# Task requirements:
Every line that holds the word "States" needs to be copied from the data below.

(Image comparison data)

+ + + + +

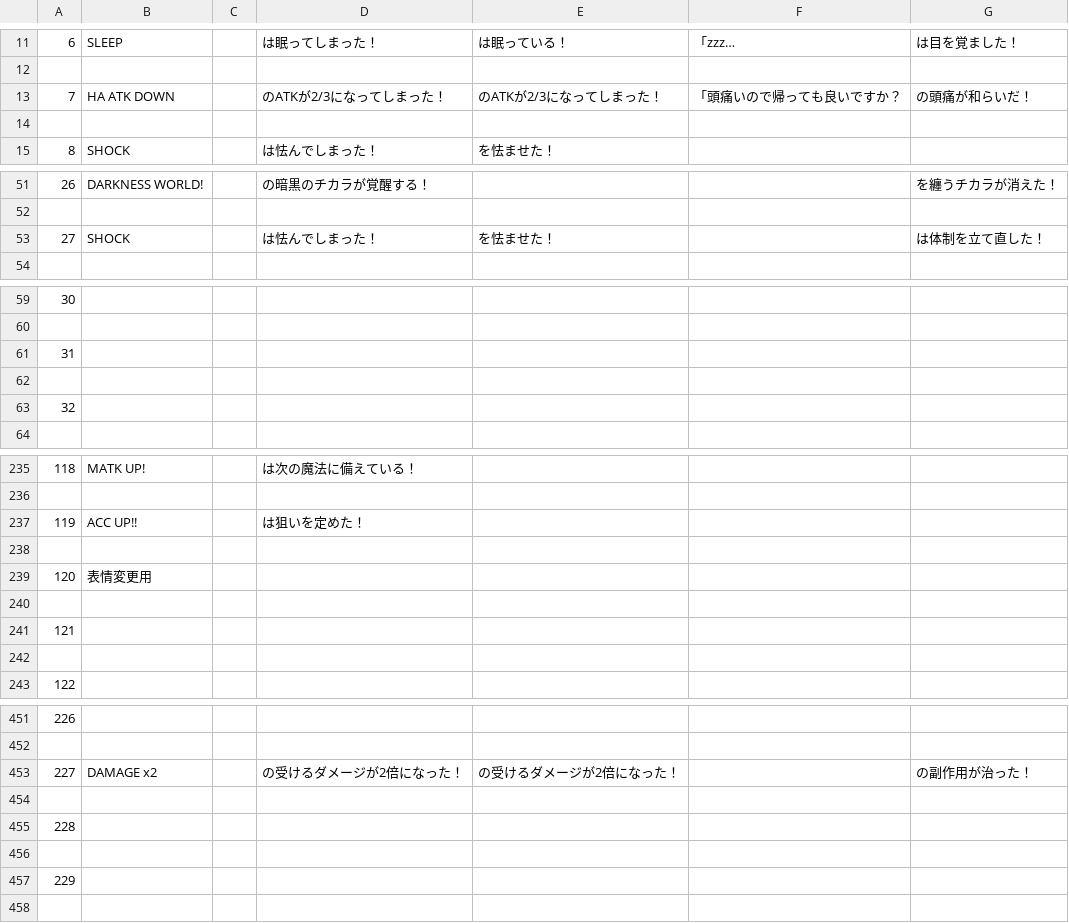
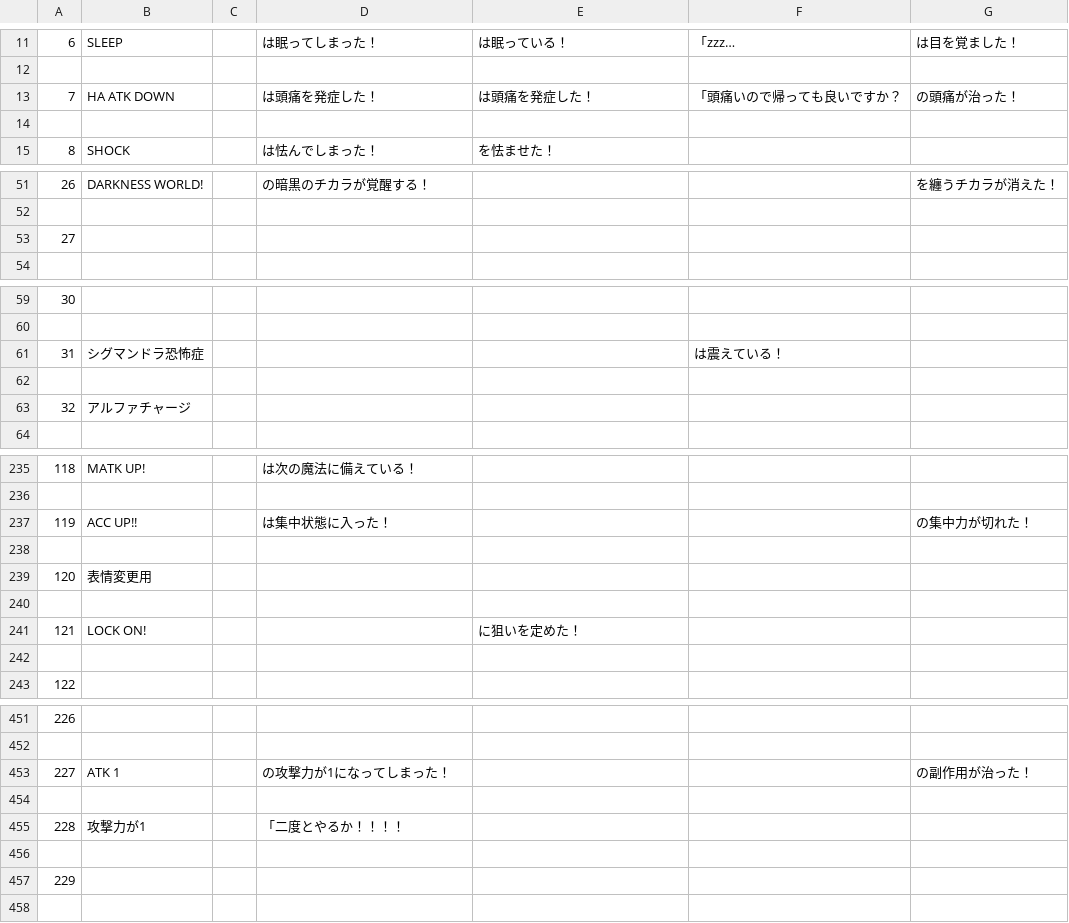
Before and after one commit to CorySpools/mo4_translation_station_test_project, a CSV file: States.csv, drawn as a sheet; only a part is shown, gaps mark what is left out; the diff covers the shown part only.

```diff
--- a/States.csv
+++ b/States.csv
@@ -12,3 +12,3 @@
 
-7,HA ATK DOWN,,のATKが2/3になってしまった！,のATKが2/3になってしまった！,「頭痛いので帰っても良いですか？,の頭痛が和らいだ！
+7,HA ATK DOWN,,は頭痛を発症した！,は頭痛を発症した！,「頭痛いので帰っても良いですか？,の頭痛が治った！
 
@@ -52,3 +52,3 @@
 
-27,SHOCK,,は怯んでしまった！,を怯ませた！,,は体制を立て直した！
+27,,,,,,
 
@@ -60,5 +60,5 @@
 
-31,,,,,,
+31,シグマンドラ恐怖症,,,,は震えている！,
 
-32,,,,,,
+32,アルファチャージ,,,,,
 
@@ -236,3 +236,3 @@
 
-119,ACC UP!!,,は狙いを定めた！,,,
+119,ACC UP!!,,は集中状態に入った！,,,の集中力が切れた！
 
@@ -240,3 +240,3 @@
 
-121,,,,,,
+121,LOCK ON!,,,に狙いを定めた！,,
 
@@ -452,5 +452,5 @@
 
-227,DAMAGE x2,,の受けるダメージが2倍になった！,の受けるダメージが2倍になった！,,の副作用が治った！
+227,ATK 1,,の攻撃力が1になってしまった！,,,の副作用が治った！
 
-228,,,,,,
+228,攻撃力が1,,「二度とやるか！！！！,,,
 
```
Also changed, not shown: 15 edited cells elsewhere in this file, Actors.csv, Armors.csv, 5 other files.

+ + + + +

# Exercise response:
Before and after one commit to CorySpools/mo4_translation_station_test_project, a CSV file: States.csv, drawn as a sheet; only a part is shown, gaps mark what is left out; the diff covers the shown part only.
--- a/States.csv
+++ b/States.csv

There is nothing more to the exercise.